_WHAT IS NEEDED_.
Given the records below, set each one down again exactly as it reads.

□ □ □ □ □ □ □

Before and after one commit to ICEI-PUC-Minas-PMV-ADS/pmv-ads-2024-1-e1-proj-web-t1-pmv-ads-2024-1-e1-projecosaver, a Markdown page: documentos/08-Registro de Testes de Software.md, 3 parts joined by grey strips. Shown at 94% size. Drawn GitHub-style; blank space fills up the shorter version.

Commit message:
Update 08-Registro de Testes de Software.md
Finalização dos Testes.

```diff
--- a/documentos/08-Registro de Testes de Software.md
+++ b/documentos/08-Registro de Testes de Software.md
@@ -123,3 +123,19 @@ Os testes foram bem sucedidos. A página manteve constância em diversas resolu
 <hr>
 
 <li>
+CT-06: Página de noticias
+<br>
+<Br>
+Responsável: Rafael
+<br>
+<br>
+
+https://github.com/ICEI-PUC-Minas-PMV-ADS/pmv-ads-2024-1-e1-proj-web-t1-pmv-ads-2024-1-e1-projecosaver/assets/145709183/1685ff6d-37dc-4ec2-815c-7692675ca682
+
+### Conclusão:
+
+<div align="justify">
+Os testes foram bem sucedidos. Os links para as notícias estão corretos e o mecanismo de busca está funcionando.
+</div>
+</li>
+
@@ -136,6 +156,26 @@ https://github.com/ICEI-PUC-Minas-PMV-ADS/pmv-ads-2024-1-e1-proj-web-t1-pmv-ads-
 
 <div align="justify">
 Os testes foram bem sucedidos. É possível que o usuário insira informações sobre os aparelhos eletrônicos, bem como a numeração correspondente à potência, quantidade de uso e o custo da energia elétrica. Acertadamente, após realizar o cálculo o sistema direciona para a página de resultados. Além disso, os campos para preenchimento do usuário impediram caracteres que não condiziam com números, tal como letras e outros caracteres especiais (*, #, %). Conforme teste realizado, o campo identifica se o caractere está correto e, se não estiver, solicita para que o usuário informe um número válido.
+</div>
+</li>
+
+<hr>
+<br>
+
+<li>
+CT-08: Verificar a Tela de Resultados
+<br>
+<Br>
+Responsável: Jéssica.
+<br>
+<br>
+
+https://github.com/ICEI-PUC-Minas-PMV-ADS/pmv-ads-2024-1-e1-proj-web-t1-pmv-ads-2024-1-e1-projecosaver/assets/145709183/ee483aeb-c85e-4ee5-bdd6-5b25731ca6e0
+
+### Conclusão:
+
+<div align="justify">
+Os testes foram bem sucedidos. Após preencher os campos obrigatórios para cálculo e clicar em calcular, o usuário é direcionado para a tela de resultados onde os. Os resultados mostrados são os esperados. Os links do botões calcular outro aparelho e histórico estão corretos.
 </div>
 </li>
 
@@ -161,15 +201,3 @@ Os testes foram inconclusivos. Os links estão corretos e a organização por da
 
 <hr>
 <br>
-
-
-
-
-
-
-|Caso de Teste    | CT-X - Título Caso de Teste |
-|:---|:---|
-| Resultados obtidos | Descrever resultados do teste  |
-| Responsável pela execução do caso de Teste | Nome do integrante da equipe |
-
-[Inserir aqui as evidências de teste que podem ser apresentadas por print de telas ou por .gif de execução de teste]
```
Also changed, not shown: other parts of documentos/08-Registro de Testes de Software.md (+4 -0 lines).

□ □ □ □ □ □ □

_ANSWER_.
Before and after one commit to ICEI-PUC-Minas-PMV-ADS/pmv-ads-2024-1-e1-proj-web-t1-pmv-ads-2024-1-e1-projecosaver, a Markdown page: documentos/08-Registro de Testes de Software.md, 3 parts joined by grey strips. Shown at 94% size. Drawn GitHub-style; blank space fills up the shorter version.

Commit message:
Update 08-Registro de Testes de Software.md
Finalização dos Testes.

```diff
--- a/documentos/08-Registro de Testes de Software.md
+++ b/documentos/08-Registro de Testes de Software.md
@@ -123,3 +123,19 @@ Os testes foram bem sucedidos. A página manteve constância em diversas resolu
 <hr>
 
 <li>
+CT-06: Página de noticias
+<br>
+<Br>
+Responsável: Rafael
+<br>
+<br>
+
+https://github.com/ICEI-PUC-Minas-PMV-ADS/pmv-ads-2024-1-e1-proj-web-t1-pmv-ads-2024-1-e1-projecosaver/assets/145709183/1685ff6d-37dc-4ec2-815c-7692675ca682
+
+### Conclusão:
+
+<div align="justify">
+Os testes foram bem sucedidos. Os links para as notícias estão corretos e o mecanismo de busca está funcionando.
+</div>
+</li>
+
@@ -136,6 +156,26 @@ https://github.com/ICEI-PUC-Minas-PMV-ADS/pmv-ads-2024-1-e1-proj-web-t1-pmv-ads-
 
 <div align="justify">
 Os testes foram bem sucedidos. É possível que o usuário insira informações sobre os aparelhos eletrônicos, bem como a numeração correspondente à potência, quantidade de uso e o custo da energia elétrica. Acertadamente, após realizar o cálculo o sistema direciona para a página de resultados. Além disso, os campos para preenchimento do usuário impediram caracteres que não condiziam com números, tal como letras e outros caracteres especiais (*, #, %). Conforme teste realizado, o campo identifica se o caractere está correto e, se não estiver, solicita para que o usuário informe um número válido.
+</div>
+</li>
+
+<hr>
+<br>
+
+<li>
+CT-08: Verificar a Tela de Resultados
+<br>
+<Br>
+Responsável: Jéssica.
+<br>
+<br>
+
+https://github.com/ICEI-PUC-Minas-PMV-ADS/pmv-ads-2024-1-e1-proj-web-t1-pmv-ads-2024-1-e1-projecosaver/assets/145709183/ee483aeb-c85e-4ee5-bdd6-5b25731ca6e0
+
+### Conclusão:
+
+<div align="justify">
+Os testes foram bem sucedidos. Após preencher os campos obrigatórios para cálculo e clicar em calcular, o usuário é direcionado para a tela de resultados onde os. Os resultados mostrados são os esperados. Os links do botões calcular outro aparelho e histórico estão corretos.
 </div>
 </li>
 
@@ -161,15 +201,3 @@ Os testes foram inconclusivos. Os links estão corretos e a organização por da
 
 <hr>
 <br>
-
-
-
-
-
-
-|Caso de Teste    | CT-X - Título Caso de Teste |
-|:---|:---|
-| Resultados obtidos | Descrever resultados do teste  |
-| Responsável pela execução do caso de Teste | Nome do integrante da equipe |
-
-[Inserir aqui as evidências de teste que podem ser apresentadas por print de telas ou por .gif de execução de teste]
```
Also changed, not shown: other parts of documentos/08-Registro de Testes de Software.md (+4 -0 lines).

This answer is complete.